May, which starts Tuesday, is National Skin Cancer Awareness Month and doctors across the country are doing what they can to educate people so that they do not become patients.

When you're out in the sun, UV rays can damage unprotected skin in as little as 15 minutes although the full effects of that sun exposure might not be visible for up to 12 hours.

While basal cell carcinoma and squamous cell carcinoma are the most common types of skin cancer, they are "highly curable."

Melanoma, on the other hand, is often another story. It is the most dangerous kind of skin cancer. Malignant melanoma often metastasizes to other parts of the body. What's more, one person dies of melanoma every hour.

Dr. Tania Cortas of Arizona Oncology explained the risk factors, signs and symptoms to 3TV's Kaley O'Kelley.

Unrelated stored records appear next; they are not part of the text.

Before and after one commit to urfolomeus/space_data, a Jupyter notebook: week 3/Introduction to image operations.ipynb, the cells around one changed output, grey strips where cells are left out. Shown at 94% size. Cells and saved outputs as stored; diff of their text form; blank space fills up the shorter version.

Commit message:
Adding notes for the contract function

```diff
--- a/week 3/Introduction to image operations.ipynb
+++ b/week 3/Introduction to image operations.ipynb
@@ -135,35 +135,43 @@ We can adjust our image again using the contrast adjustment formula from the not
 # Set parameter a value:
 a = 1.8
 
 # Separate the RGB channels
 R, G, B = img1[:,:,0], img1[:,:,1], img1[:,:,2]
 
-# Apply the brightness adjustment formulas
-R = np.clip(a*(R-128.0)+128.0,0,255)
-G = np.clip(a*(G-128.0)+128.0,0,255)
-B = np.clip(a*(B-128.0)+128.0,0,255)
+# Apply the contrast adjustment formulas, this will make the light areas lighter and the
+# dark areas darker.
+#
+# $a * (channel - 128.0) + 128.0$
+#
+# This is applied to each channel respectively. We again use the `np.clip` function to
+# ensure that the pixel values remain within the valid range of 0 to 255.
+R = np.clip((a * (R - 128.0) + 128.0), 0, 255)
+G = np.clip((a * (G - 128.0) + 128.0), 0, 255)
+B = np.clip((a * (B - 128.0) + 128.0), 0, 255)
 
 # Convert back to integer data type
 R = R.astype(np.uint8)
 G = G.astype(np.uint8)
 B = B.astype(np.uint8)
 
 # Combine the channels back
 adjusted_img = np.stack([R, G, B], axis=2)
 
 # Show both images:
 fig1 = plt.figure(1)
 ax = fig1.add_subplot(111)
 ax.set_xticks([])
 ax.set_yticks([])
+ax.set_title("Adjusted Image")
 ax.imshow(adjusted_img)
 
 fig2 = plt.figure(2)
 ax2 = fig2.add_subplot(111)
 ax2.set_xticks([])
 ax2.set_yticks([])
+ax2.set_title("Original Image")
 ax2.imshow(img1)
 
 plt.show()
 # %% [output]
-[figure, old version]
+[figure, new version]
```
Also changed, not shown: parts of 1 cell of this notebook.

When it comes to skin cancer, the best defense is a good offense. That means, among other things, knowing the risk factors.

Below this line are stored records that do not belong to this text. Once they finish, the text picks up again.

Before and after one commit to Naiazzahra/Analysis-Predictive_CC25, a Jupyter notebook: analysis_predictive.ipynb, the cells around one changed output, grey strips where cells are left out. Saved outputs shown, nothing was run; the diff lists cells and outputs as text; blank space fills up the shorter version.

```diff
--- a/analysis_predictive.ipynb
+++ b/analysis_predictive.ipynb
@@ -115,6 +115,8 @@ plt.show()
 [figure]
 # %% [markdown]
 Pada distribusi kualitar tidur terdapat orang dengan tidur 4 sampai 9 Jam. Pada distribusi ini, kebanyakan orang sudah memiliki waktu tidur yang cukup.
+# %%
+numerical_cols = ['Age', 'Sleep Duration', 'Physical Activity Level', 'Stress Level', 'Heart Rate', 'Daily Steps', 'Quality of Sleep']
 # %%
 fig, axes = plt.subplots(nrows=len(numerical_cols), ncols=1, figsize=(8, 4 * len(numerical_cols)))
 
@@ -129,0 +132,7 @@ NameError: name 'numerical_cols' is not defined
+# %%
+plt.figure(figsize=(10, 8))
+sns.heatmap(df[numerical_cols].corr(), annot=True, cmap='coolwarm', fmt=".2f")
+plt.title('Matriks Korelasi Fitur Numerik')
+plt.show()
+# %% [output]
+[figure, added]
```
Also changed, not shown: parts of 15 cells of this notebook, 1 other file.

  1. Sunlight (UV Radiation) - too much exposure to UV radiation, either from the sun or tanning lamps increases a person's risk for melanoma.
  2. Fair skin - people with fair skin, freckling or red or blond hair have a higher risk of melanoma.
  3. Moles - certain types of moles increase a person's chance of getting melanoma.
  4. Age - chances of being diagnosed with skin cancer increase as a person gets older, but skin cancer is also found in young people.
  5. Family history - around 10 percent of people with melanoma have a close relative with the disease. This may be because the family tends to spend more time in the sun or because family members have fair skin, or both.
  6. Immune suppression - people who have been treated with medicines that suppress the immune system have an increased chance of developing melanoma.
  7. History of melanoma - people who have already had melanoma have a higher risk of getting it again.
  8. Gender - men have a higher risk than women.
  9. Xeroderma pigmentation - people with this rare, inherited condition are at a greater risk of getting melanoma.

It's also essential to be able to recognize the signs and symptoms of skin cancer. Many doctors tell their patients to check their skin about once a month, keeping the ABCD rule in mind.

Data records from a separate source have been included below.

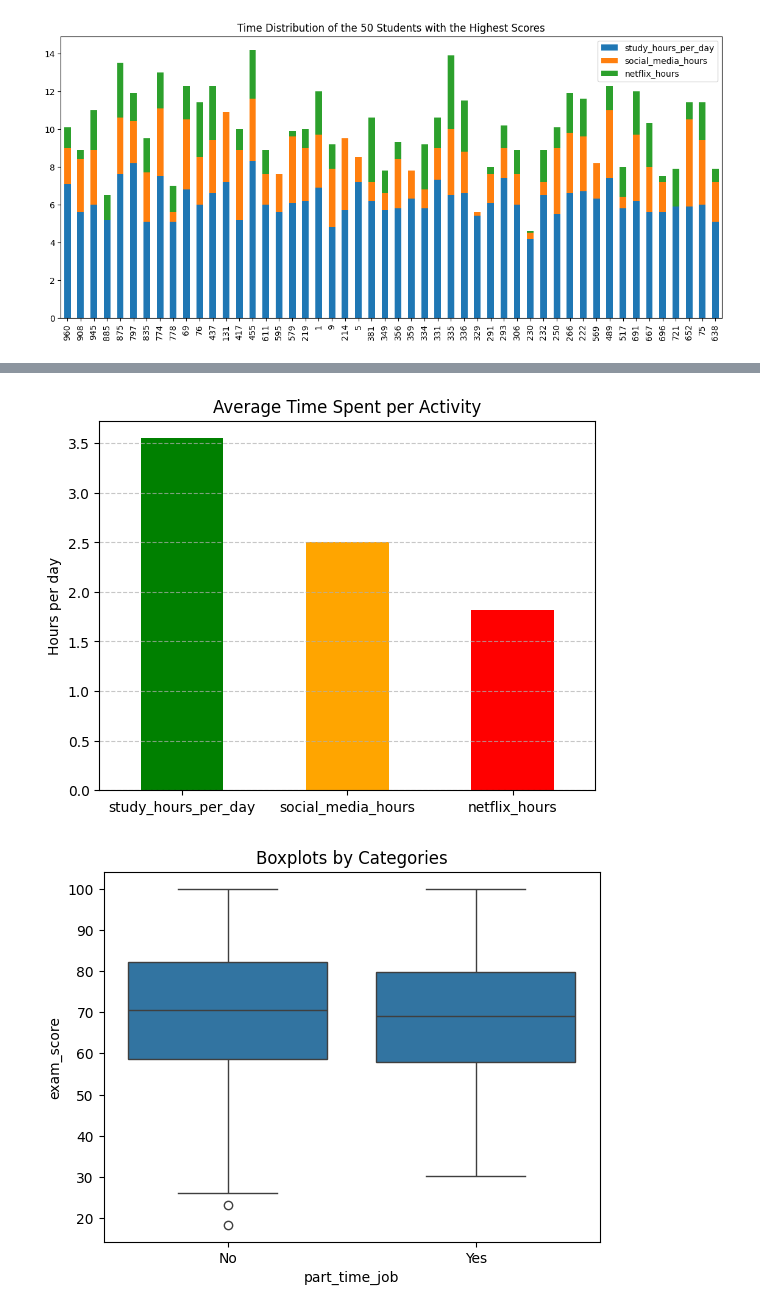
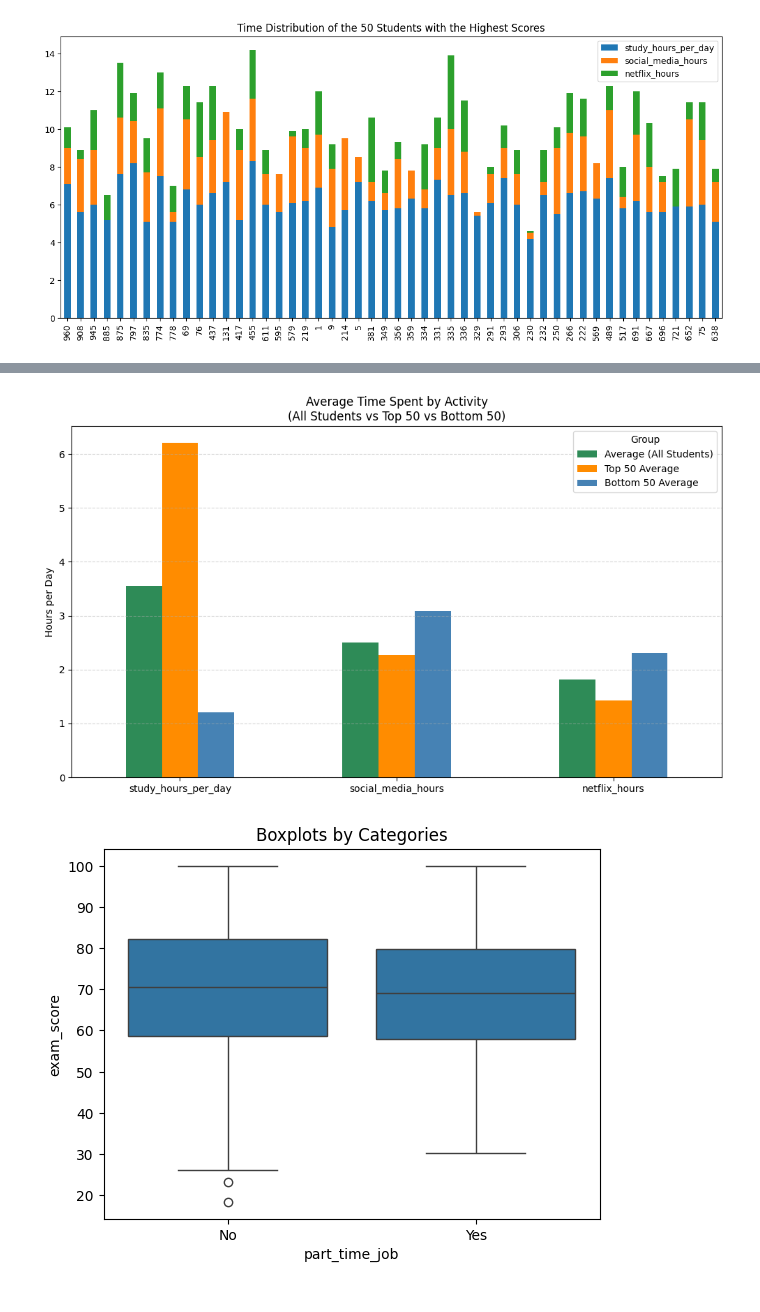
Before and after one commit to fernandesotero/project-data-exploration, a Jupyter notebook: ExploratoryAnalysis.ipynb, the cells around one changed output, grey strips where cells are left out. Cells and saved outputs as stored; diff of their text form; code cells hidden in the pictures.

Commit message:
Add graphs

```diff
--- a/ExploratoryAnalysis.ipynb
+++ b/ExploratoryAnalysis.ipynb
@@ -158,15 +131,33 @@ plt.show()
 # %%
 df[['study_hours_per_day', 'social_media_hours', 'netflix_hours']].mean()
 mean_time = df[['study_hours_per_day', 'social_media_hours', 'netflix_hours']].mean()
 
-mean_time.plot(kind='bar', color=['green', 'orange', 'red'])
-plt.title('Average Time Spent per Activity')
-plt.ylabel('Hours per day')
+cols = ['study_hours_per_day', 'social_media_hours', 'netflix_hours']
+
+mean_time = df[cols].mean()
+
+melhor_aluno = df.sort_values(by='exam_score', ascending=False).head(50)[cols].mean()
+pior_aluno = df.sort_values(by='exam_score', ascending=True).head(50)[cols].mean()
+
+df_plot = pd.DataFrame({
+    'Average (All Students)': mean_time,
+    'Top 50 Average': melhor_aluno,
+    'Bottom 50 Average': pior_aluno
+})
+
+colors = ['#2E8B57', '#FF8C00', '#4682B4']  # dark green, orange, blue
+
+ax = df_plot.plot(kind='bar', figsize=(10, 6), color=colors)
+
+plt.title('Average Time Spent by Activity\n(All Students vs Top 50 vs Bottom 50)')
+plt.ylabel('Hours per Day')
 plt.xticks(rotation=0)
-plt.grid(axis='y', linestyle='--', alpha=0.7)
+plt.grid(axis='y', linestyle='--', alpha=0.5)
+plt.legend(title='Group', loc='upper right')
+plt.tight_layout()
 plt.show()
 # %% [output]
-[figure, old version]
+[figure, new version]
 # %%
 # Boxplots by Categories
 
```
Also changed, not shown: parts of 2 cells of this notebook.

  1. Asymmetry - one half of the mole does not match the other half.
  2. Border irregularity - the edges of the mole are raged or notched.
  3. Color - the color of the mole is not the same all over. There may be shades of tan, brown or black and sometimes patches of red, white or blue.
  4. Diameter - the mole is wider that about 0.25 inch.

There are several simple things you can do to protect yourself.

Dangerous UV rays are strongest between 10 a.m. and 4 p.m., even on cloudy days, and can be reflected off water, cement, sand and snow.

The CDC recommends people stay in the shade as much as possible during those midday hours.

You also should wear clothing to cover and protect your skin. A wide-brim hat will protect your face, head, ears and neck.

Sunscreen is key in the prevention of skin cancer. The CDC advises that you use one with an SPF of 15 or higher and remember to reapply it to dry skin every couple of hours throughout the day.

According to many dermatologists, most people don't apply sunscreen correctly, using just a dime-size dab for their whole bodies. That's nowhere near enough. Most dermatologist say you should be using about 1 ounce of sunscreen for each application.

Dr. Clayton Polowy of Desert Oncology Associates suggests using a quarter-size amount each for the chest, the back, the arms and the legs. Don't forget the tops of your ears, your eyelids, your nose and your lips.

You also need to be aware that sunscreen can expire, especially if it's left out in the sun. That means last year's bottle is no good.

It's not just the sun that can be dangerous. UV rays from tanning bed and sun lamps are just as bad.

"Tanned skin is damaged skin," according to the CDC. "Any change in the color of your skin after time outside -- whether sunburn or suntan -- indicates damage from UV rays. Using a tanning bed causes damage to your skin, just like the sun."

Print
Email
|